May Project - A Scrappy Tree Quilt!
I love trees. Trees represent life, breath, strength, family and comfort. Six years ago, I discovered my grandma's free motion foot and started to "draw" trees on fabric. Here are a few samples...
(THIS IS NOT what we are doing :) Just sharing :)
I have also experimented with adding fabric to my tree designs.
(THIS IS NOT what we are doing either- unless you want to??? - I used a disappearing fabric pen and drew directly onto the fabric, then stitched over the lines using my free motion foot)
I have stood at the base of the mighty Sequoia trees in California. I have roamed through redwood forests of Western Canada and delighted in the art work of Emily Carr and the Group of Seven. Our back yard is full of trees; ceder, hemlock, maple, apple, pear, cherry and willow (to name a few). I have planted a tree in memory of each of my grandparents.
|View of our yard from kitchen window.|
|The pond behind our house.|
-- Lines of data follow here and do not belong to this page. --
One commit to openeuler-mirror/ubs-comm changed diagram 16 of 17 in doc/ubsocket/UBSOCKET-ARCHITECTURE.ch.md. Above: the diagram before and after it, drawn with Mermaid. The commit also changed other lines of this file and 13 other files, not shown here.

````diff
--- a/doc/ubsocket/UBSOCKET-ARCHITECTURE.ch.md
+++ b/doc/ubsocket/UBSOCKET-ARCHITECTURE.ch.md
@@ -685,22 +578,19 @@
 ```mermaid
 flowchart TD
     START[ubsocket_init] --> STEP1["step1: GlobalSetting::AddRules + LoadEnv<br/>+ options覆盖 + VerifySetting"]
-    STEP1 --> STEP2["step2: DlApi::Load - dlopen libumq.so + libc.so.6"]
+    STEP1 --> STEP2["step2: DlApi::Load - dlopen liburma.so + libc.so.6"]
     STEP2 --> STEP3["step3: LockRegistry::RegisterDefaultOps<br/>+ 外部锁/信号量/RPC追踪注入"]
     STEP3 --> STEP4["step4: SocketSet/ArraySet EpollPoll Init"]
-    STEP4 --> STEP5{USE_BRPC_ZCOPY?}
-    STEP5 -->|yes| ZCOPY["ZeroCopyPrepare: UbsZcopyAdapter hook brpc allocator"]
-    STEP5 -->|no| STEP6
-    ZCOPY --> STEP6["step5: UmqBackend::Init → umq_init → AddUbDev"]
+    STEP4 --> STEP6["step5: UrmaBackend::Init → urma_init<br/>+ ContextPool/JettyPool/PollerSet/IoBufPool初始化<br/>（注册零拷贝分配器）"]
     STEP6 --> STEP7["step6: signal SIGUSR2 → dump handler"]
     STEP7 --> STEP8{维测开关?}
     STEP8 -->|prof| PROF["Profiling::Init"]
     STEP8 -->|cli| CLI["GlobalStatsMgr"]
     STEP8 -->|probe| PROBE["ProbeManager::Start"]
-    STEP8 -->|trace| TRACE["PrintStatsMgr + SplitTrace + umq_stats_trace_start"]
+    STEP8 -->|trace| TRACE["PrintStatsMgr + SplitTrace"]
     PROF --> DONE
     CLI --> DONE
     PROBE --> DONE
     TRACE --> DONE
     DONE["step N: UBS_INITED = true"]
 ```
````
This winter, I entered a local quilt block challenge to celebrate the 160th Fall Fair in Wellesley. We were given the fabric to work with and could choose any pattern we wanted. I designed and created this...
Be creative! Let loose! Explore!
Choose ONE type of tree block to create.
Choose PLAIN white OR off white for the background.
Make TRUNKS BROWN. "Leaves" your choice (LIMIT the pinks and purple though!)
Block Size - 15.5 inches
TIPS AND TUTORIAL LINKS:
* Another quilting group has done a similar challenge and you can find GREAT LINKS to tree tutorials here.
* Look closely at the sample I linked and notice how most of the blocks combine some type of traditional quilting patterns with a twist - a wonky log cabin tree (bottom 2nd from the left), a tree with squares (top 2nd from left), a triangle tree stripped pieced similar to the spider web blocks (top left), strip pieced together and cut into a circle (bottom 3rd from left), flying geese, raw edge hexagons.
* I like the different sizes of trees in this block
* if you find that your finished block is too small...add a strip of your background fabric :)
* Here is a tutorial for making a tree using fusible webbing.
* love this too :)
* I do not use fusible webbing. Instead, I use a glue stick and an erasable fabric pen (or chalk). This is how I make my fabric trees.
Here is a photo of my "leaves" up close.
I am really excited to see what you come up with. Please email me with any questions you might have. Keep looking at THIS sample quilt for ideas and inspiration! Let your creativity run wild. I hope you enjoy this project. Thanks in advance! Shauna :)
|A tree made of stones - Oregon Coast|